## WHAT TO PRODUCE
The answer is every line of the records that holds the word "html", copied in full.

Data records
┄┄┄┄┄┄┄┄┄┄┄┄┄┄┄┄┄┄┄┄

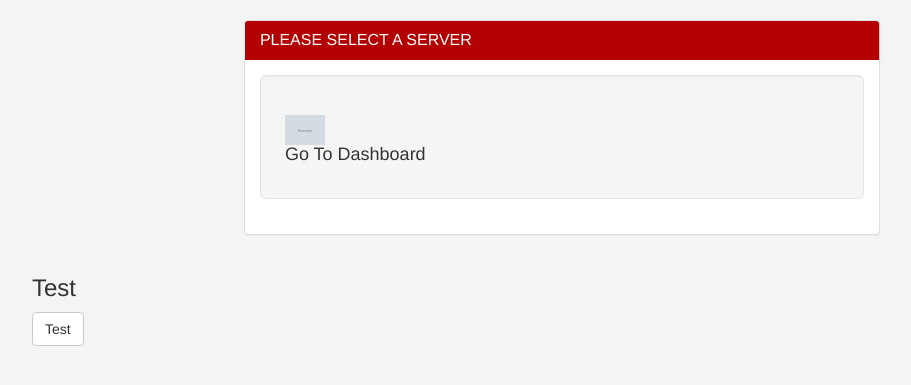
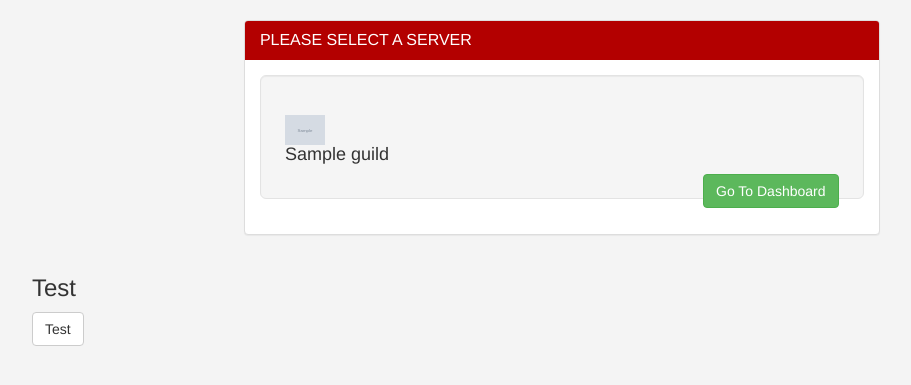
Before and after one commit to HedTB/OutDashRewrite, a Python web app: template templates/servers.html in a window 1280 px wide. Shown: the part 52-437 px from the top of the page, without its empty margins (53-964 px from the left). Run offline with Jinja, Linux system fonts and the light colour scheme; the template is opened without the code that fills it: most values are stand-ins (such as "Sample title", 1, 10 or a date in 2020); grey boxes marked "Sample" are stand-in pictures; some libraries are stand-ins or nearby versions.

Commit message:
Update servers.html

```diff
--- a/templates/servers.html
+++ b/templates/servers.html
@@ -14,7 +14,7 @@
                                 {% for guild in render_guilds %}
                                     <h4>
                                         <img class="img-responsive" style="display:inline-block; height:30px; margin-top:5px" src="{{ guild["icon_url"] }}" />
-                                        <p class="guild-name> {{ guild['name'] }} </p>
+                                        <p class="guild-name"> {{ guild['name'] }} </p>
                                         <button type="button" class="btn btn-success pull-right" href="#">Go To Dashboard</button>
                                     </h4>
                                 {% endfor %}
```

┄┄┄┄┄┄┄┄┄┄┄┄┄┄┄┄┄┄┄┄

## RESPONSE BELOW
Before and after one commit to HedTB/OutDashRewrite, a Python web app: template templates/servers.html in a window 1280 px wide. Shown: the part 52-437 px from the top of the page, without its empty margins (53-964 px from the left). Run offline with Jinja, Linux system fonts and the light colour scheme; the template is opened without the code that fills it: most values are stand-ins (such as "Sample title", 1, 10 or a date in 2020); grey boxes marked "Sample" are stand-in pictures; some libraries are stand-ins or nearby versions.
Update servers.html
--- a/templates/servers.html
+++ b/templates/servers.html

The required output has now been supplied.